[Modification records]
= Beginning of Section =
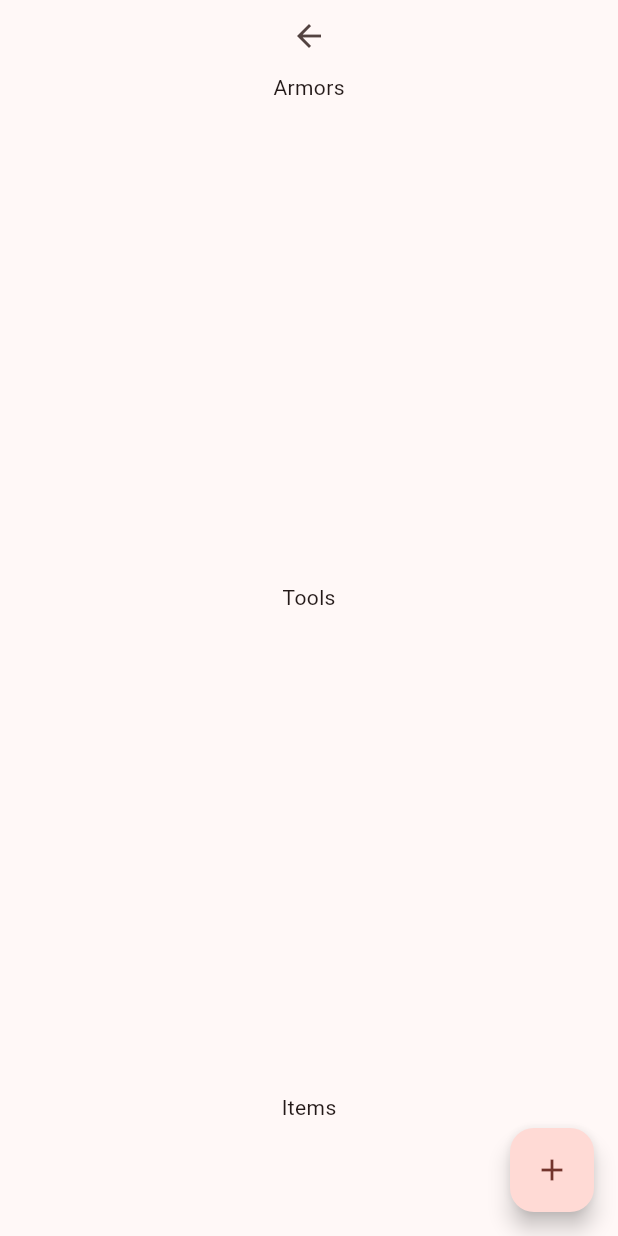
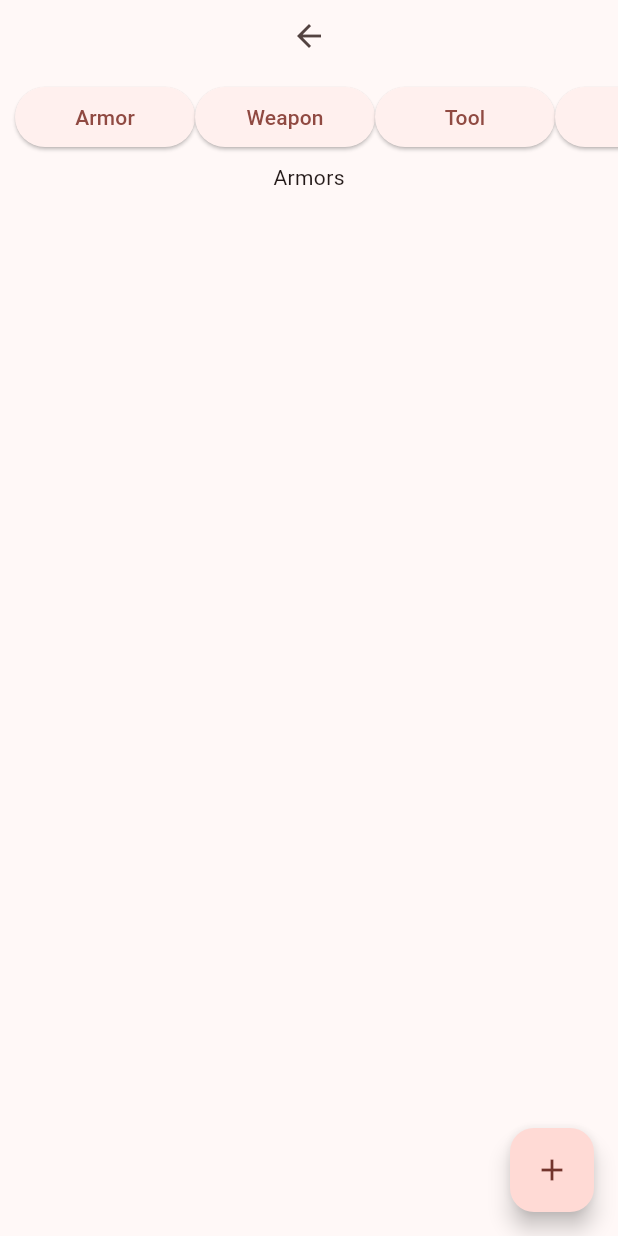
Before and after one commit to xoflo/dnd_system, a Flutter app: the screen it shows after launch, after a tap on "Items", on a phone screen of 412 x 824 dp. Run offline on Flutter 3.47's test engine with Material 3 defaults, Android fonts, the phone set to English and light mode, and no system bars; our stand-ins replace cloud_firestore, firebase_core; accounts and stored records are empty.

Commit message:
APR 15
- Initialize Firebase in the main application entry point.
- Update `GroupItem` and `Item` models to handle weight as a `double` and fix cost parsing.
- Refactor `ItemScreen` to include category-based filtering and a real-time list view for items using Firestore.
- Improve item creation in `addItem.dart` by adding field clearing, description sanitization, and better state management for unit selection.
- Update `UnitSelector` to manage its own unit state internally.
- Enhance UI scrolling behavior and loading indicators across the application.

```diff
--- a/lib/main.dart
+++ b/lib/main.dart
@@ -1,8 +1,16 @@
+import 'dart:ui';
+
 import 'package:dndsystem/screens/classes/classScreen.dart';
 import 'package:dndsystem/screens/items/itemScreen.dart';
+import 'package:firebase_core/firebase_core.dart';
 import 'package:flutter/material.dart';
+import 'firebase_options.dart';
 
-void main() {
+void main() async {
+  WidgetsFlutterBinding.ensureInitialized();
+  await Firebase.initializeApp(
+    options: DefaultFirebaseOptions.currentPlatform,
+  );
   runApp(const MyApp());
 }
 
@@ -13,6 +21,7 @@ class MyApp extends StatelessWidget {
   @override
   Widget build(BuildContext context) {
     return MaterialApp(
+
       debugShowCheckedModeBanner: false,
       title: 'DND System',
       theme: ThemeData(
@@ -39,13 +48,23 @@ class _MyHomePageState extends State<MyHomePage> {
   @override
   Widget build(BuildContext context) {
     return Scaffold(
+
       appBar: AppBar(
         centerTitle: true,
         backgroundColor: Theme.of(context).colorScheme.inversePrimary,
 
         title: Text(widget.title),
       ),
-      body: Center(
+      body: ScrollConfiguration(
+        behavior: const MaterialScrollBehavior().copyWith(
+          dragDevices: {
+            PointerDeviceKind.mouse,    // Enable mouse dragging
+            PointerDeviceKind.touch,    // Enable touch dragging
+            PointerDeviceKind.stylus,   // Enable stylus dragging
+            PointerDeviceKind.unknown,
+          },
+        ),
+        child: Center(
 
           child: Container(
             width: 200,
@@ -79,6 +98,7 @@ class _MyHomePageState extends State<MyHomePage> {
             ),
           ),
         ),
+      ),
     );
   }
 }
--- a/lib/models/groupItem.dart
+++ b/lib/models/groupItem.dart
@@ -4,10 +4,10 @@ class GroupItem {
   List<Item>? items;
   String? description;
   int? cost;
-  int? weight;
+  double? weight;
 
   GroupItem(this.items, this.description, this.cost, this.weight) {
-    int accumulatedWeight = 0;
+    double accumulatedWeight = 0;
 
     items?.forEach((e) {
       if (e.weight != null){
--- a/lib/models/item.dart
+++ b/lib/models/item.dart
@@ -10,10 +10,10 @@ class Item {
 
   Item.fromJSON(Map<String, dynamic> data) {
     name = data['name'];
-    weight = data['weight'];
-    cost = data['cost'];
+    weight = double.parse(data['weight'].toString() );
+    cost = int.parse(data['cost']);
     description = data['description'];
-    description = data['unit'];
+    unit = data['unit'];
   }
 
   toJSON() {
--- a/lib/screens/items/itemScreen.dart
+++ b/lib/screens/items/itemScreen.dart
@@ -1,5 +1,8 @@
+import 'package:cloud_firestore/cloud_firestore.dart';
 import 'package:flutter/material.dart';
 
+import '../../globals.dart';
+import '../../models/item.dart';
 import 'addItem.dart';
 
 class ItemScreen extends StatefulWidget {
@@ -10,6 +13,11 @@ class ItemScreen extends StatefulWidget {
 }
 
 class _ItemScreenState extends State<ItemScreen> {
+
+  int screenIndex = 0;
+
+  List<String> categories = ['Armor', 'Weapon', 'Tool', 'Item', 'Group Item'];
+
   @override
   Widget build(BuildContext context) {
     return Scaffold(
@@ -29,6 +37,39 @@ class _ItemScreenState extends State<ItemScreen> {
               Navigator.pop(context);
             }, icon: Icon(Icons.arrow_back)),
 
+            Container(
+              height: 60,
+              width: MediaQuery.of(context).size.width,
+                child: ListView.builder(
+                  padding: EdgeInsets.all(10),
+                  scrollDirection: Axis.horizontal,
+                    itemCount: categories.length,
+                    itemBuilder: (context, i) {
+                      return Container(
+                        height: 60,
+                        width: 120,
+                        child: ElevatedButton(
+                            onPressed: () {
+                          setState(() {
+                            screenIndex = i;
+                          });
+                        }, child: Text(categories[i])),
+                      );
+                    }),
+            ),
+            screenBuilder(screenIndex),
+
+          ],
+        ),
+
+      ));
+  }
+
+  screenBuilder(int i) {
+    switch (i) {
+      case 0:
+        return Column(
+          children: [
             Text("Armors"),
             Container(
               height: 300,
@@ -36,8 +77,23 @@ class _ItemScreenState extends State<ItemScreen> {
                 return ListTile();
               }),
             ),
-            SizedBox(height: 20),
-
+          ],
+        );
+      case 1:
+        return Column(
+          children: [
+            Text("Weapons"),
+            Container(
+              height: 300,
+              child: ListView.builder(itemBuilder: (context, i) {
+                return ListTile();
+              }),
+            ),
+          ],
+        );
+      case 2:
+        return Column(
+          children: [
             Text("Tools"),
             Container(
               height: 300,
@@ -45,29 +101,72 @@ class _ItemScreenState extends State<ItemScreen> {
                 return ListTile();
               }),
             ),
-            SizedBox(height: 20),
-
+          ],
+        );
+      case 3:
+        return Column(
+          children: [
             Text("Items"),
+            itemsList(),
+          ],
+        );
+      case 4:
+        return Column(
+          children: [
+            Text("Group Item"),
             Container(
               height: 300,
               child: ListView.builder(itemBuilder: (context, i) {
                 return ListTile();
               }),
             ),
-            SizedBox(height: 20),
+          ],
+        );
 
-
-            Text("Weapons"),
-            Container(
-              height: 300,
-              child: ListView.builder(itemBuilder: (context, i) {
-                return ListTile();
-              }),
-            ),
-            SizedBox(height: 20),
-          ],
-        ),
-
-      ));
   }
 }
+
+itemsList() {
+  return
+    Container(
+      height: 300,
+      child: StreamBuilder(
+        stream: firestore.collection("items").snapshots(),
+        builder: (BuildContext context, AsyncSnapshot<QuerySnapshot> snapshot) {
+          return snapshot.hasData ? ListView.builder(
+            padding: EdgeInsets.all(20),
+              itemCount: snapshot.data!.docs.length,
+              itemBuilder: (context, i) {
+                Item item = Item.fromJSON(snapshot.data!.docs[i].data() as Map<String, dynamic>);
+                return ListTile(
+                  onTap: () {
+                    showDialog(context: context, builder: (_) => AlertDialog(
+                        title: Text(item.name!),
+                        content: Container(
+                            height: 300,
+                            width: 350,
+                            child: SingleChildScrollView(
+                              scrollDirection: Axis.vertical,
+                              child: Column(
+                                children: [
+                                  Text("Description: ${item.description!}"),
+                                  Text("Weight: ${item.weight!.toString()}"),
+                                  Text("Cost: ${item.cost!.toString()} ${item.unit!}"),
+                                ],
+                              ),
+                            )
+                        )));
+                  },
+                  title: Text(item.name!),
+                );
+              }) : Center(
+            child: Container(
+              height: 50,
+              width: 50,
+              child: CircularProgressIndicator(),
+            ),
+          );
+        },
+      ),
+    );}
+}
```
Also changed, not shown: lib/builderWidgets/unitSelector.dart (+5 -2 lines), lib/globals.dart (+8 -3 lines), lib/screens/items/addItem.dart (+26 -4 lines). Lines whose indentation alone changed are shown as unchanged.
= End of Section =
Exercise brief: Each record above should be restated word for word. The pictures should not appear.

Output for this task:
Before and after one commit to xoflo/dnd_system, a Flutter app: the screen it shows after launch, after a tap on "Items", on a phone screen of 412 x 824 dp. Run offline on Flutter 3.47's test engine with Material 3 defaults, Android fonts, the phone set to English and light mode, and no system bars; our stand-ins replace cloud_firestore, firebase_core; accounts and stored records are empty.

Commit message:
APR 15
- Initialize Firebase in the main application entry point.
- Update `GroupItem` and `Item` models to handle weight as a `double` and fix cost parsing.
- Refactor `ItemScreen` to include category-based filtering and a real-time list view for items using Firestore.
- Improve item creation in `addItem.dart` by adding field clearing, description sanitization, and better state management for unit selection.
- Update `UnitSelector` to manage its own unit state internally.
- Enhance UI scrolling behavior and loading indicators across the application.

```diff
--- a/lib/main.dart
+++ b/lib/main.dart
@@ -1,8 +1,16 @@
+import 'dart:ui';
+
 import 'package:dndsystem/screens/classes/classScreen.dart';
 import 'package:dndsystem/screens/items/itemScreen.dart';
+import 'package:firebase_core/firebase_core.dart';
 import 'package:flutter/material.dart';
+import 'firebase_options.dart';
 
-void main() {
+void main() async {
+  WidgetsFlutterBinding.ensureInitialized();
+  await Firebase.initializeApp(
+    options: DefaultFirebaseOptions.currentPlatform,
+  );
   runApp(const MyApp());
 }
 
@@ -13,6 +21,7 @@ class MyApp extends StatelessWidget {
   @override
   Widget build(BuildContext context) {
     return MaterialApp(
+
       debugShowCheckedModeBanner: false,
       title: 'DND System',
       theme: ThemeData(
@@ -39,13 +48,23 @@ class _MyHomePageState extends State<MyHomePage> {
   @override
   Widget build(BuildContext context) {
     return Scaffold(
+
       appBar: AppBar(
         centerTitle: true,
         backgroundColor: Theme.of(context).colorScheme.inversePrimary,
 
         title: Text(widget.title),
       ),
-      body: Center(
+      body: ScrollConfiguration(
+        behavior: const MaterialScrollBehavior().copyWith(
+          dragDevices: {
+            PointerDeviceKind.mouse,    // Enable mouse dragging
+            PointerDeviceKind.touch,    // Enable touch dragging
+            PointerDeviceKind.stylus,   // Enable stylus dragging
+            PointerDeviceKind.unknown,
+          },
+        ),
+        child: Center(
 
           child: Container(
             width: 200,
@@ -79,6 +98,7 @@ class _MyHomePageState extends State<MyHomePage> {
             ),
           ),
         ),
+      ),
     );
   }
 }
--- a/lib/models/groupItem.dart
+++ b/lib/models/groupItem.dart
@@ -4,10 +4,10 @@ class GroupItem {
   List<Item>? items;
   String? description;
   int? cost;
-  int? weight;
+  double? weight;
 
   GroupItem(this.items, this.description, this.cost, this.weight) {
-    int accumulatedWeight = 0;
+    double accumulatedWeight = 0;
 
     items?.forEach((e) {
       if (e.weight != null){
--- a/lib/models/item.dart
+++ b/lib/models/item.dart
@@ -10,10 +10,10 @@ class Item {
 
   Item.fromJSON(Map<String, dynamic> data) {
     name = data['name'];
-    weight = data['weight'];
-    cost = data['cost'];
+    weight = double.parse(data['weight'].toString() );
+    cost = int.parse(data['cost']);
     description = data['description'];
-    description = data['unit'];
+    unit = data['unit'];
   }
 
   toJSON() {
--- a/lib/screens/items/itemScreen.dart
+++ b/lib/screens/items/itemScreen.dart
@@ -1,5 +1,8 @@
+import 'package:cloud_firestore/cloud_firestore.dart';
 import 'package:flutter/material.dart';
 
+import '../../globals.dart';
+import '../../models/item.dart';
 import 'addItem.dart';
 
 class ItemScreen extends StatefulWidget {
@@ -10,6 +13,11 @@ class ItemScreen extends StatefulWidget {
 }
 
 class _ItemScreenState extends State<ItemScreen> {
+
+  int screenIndex = 0;
+
+  List<String> categories = ['Armor', 'Weapon', 'Tool', 'Item', 'Group Item'];
+
   @override
   Widget build(BuildContext context) {
     return Scaffold(
@@ -29,6 +37,39 @@ class _ItemScreenState extends State<ItemScreen> {
               Navigator.pop(context);
             }, icon: Icon(Icons.arrow_back)),
 
+            Container(
+              height: 60,
+              width: MediaQuery.of(context).size.width,
+                child: ListView.builder(
+                  padding: EdgeInsets.all(10),
+                  scrollDirection: Axis.horizontal,
+                    itemCount: categories.length,
+                    itemBuilder: (context, i) {
+                      return Container(
+                        height: 60,
+                        width: 120,
+                        child: ElevatedButton(
+                            onPressed: () {
+                          setState(() {
+                            screenIndex = i;
+                          });
+                        }, child: Text(categories[i])),
+                      );
+                    }),
+            ),
+            screenBuilder(screenIndex),
+
+          ],
+        ),
+
+      ));
+  }
+
+  screenBuilder(int i) {
+    switch (i) {
+      case 0:
+        return Column(
+          children: [
             Text("Armors"),
             Container(
               height: 300,
@@ -36,8 +77,23 @@ class _ItemScreenState extends State<ItemScreen> {
                 return ListTile();
               }),
             ),
-            SizedBox(height: 20),
-
+          ],
+        );
+      case 1:
+        return Column(
+          children: [
+            Text("Weapons"),
+            Container(
+              height: 300,
+              child: ListView.builder(itemBuilder: (context, i) {
+                return ListTile();
+              }),
+            ),
+          ],
+        );
+      case 2:
+        return Column(
+          children: [
             Text("Tools"),
             Container(
               height: 300,
@@ -45,29 +101,72 @@ class _ItemScreenState extends State<ItemScreen> {
                 return ListTile();
               }),
             ),
-            SizedBox(height: 20),
-
+          ],
+        );
+      case 3:
+        return Column(
+          children: [
             Text("Items"),
+            itemsList(),
+          ],
+        );
+      case 4:
+        return Column(
+          children: [
+            Text("Group Item"),
             Container(
               height: 300,
               child: ListView.builder(itemBuilder: (context, i) {
                 return ListTile();
               }),
             ),
-            SizedBox(height: 20),
+          ],
+        );
 
-
-            Text("Weapons"),
-            Container(
-              height: 300,
-              child: ListView.builder(itemBuilder: (context, i) {
-                return ListTile();
-              }),
-            ),
-            SizedBox(height: 20),
-          ],
-        ),
-
-      ));
   }
 }
+
+itemsList() {
+  return
+    Container(
+      height: 300,
+      child: StreamBuilder(
+        stream: firestore.collection("items").snapshots(),
+        builder: (BuildContext context, AsyncSnapshot<QuerySnapshot> snapshot) {
+          return snapshot.hasData ? ListView.builder(
+            padding: EdgeInsets.all(20),
+              itemCount: snapshot.data!.docs.length,
+              itemBuilder: (context, i) {
+                Item item = Item.fromJSON(snapshot.data!.docs[i].data() as Map<String, dynamic>);
+                return ListTile(
+                  onTap: () {
+                    showDialog(context: context, builder: (_) => AlertDialog(
+                        title: Text(item.name!),
+                        content: Container(
+                            height: 300,
+                            width: 350,
+                            child: SingleChildScrollView(
+                              scrollDirection: Axis.vertical,
+                              child: Column(
+                                children: [
+                                  Text("Description: ${item.description!}"),
+                                  Text("Weight: ${item.weight!.toString()}"),
+                                  Text("Cost: ${item.cost!.toString()} ${item.unit!}"),
+                                ],
+                              ),
+                            )
+                        )));
+                  },
+                  title: Text(item.name!),
+                );
+              }) : Center(
+            child: Container(
+              height: 50,
+              width: 50,
+              child: CircularProgressIndicator(),
+            ),
+          );
+        },
+      ),
+    );}
+}
```
Also changed, not shown: lib/builderWidgets/unitSelector.dart (+5 -2 lines), lib/globals.dart (+8 -3 lines), lib/screens/items/addItem.dart (+26 -4 lines). Lines whose indentation alone changed are shown as unchanged.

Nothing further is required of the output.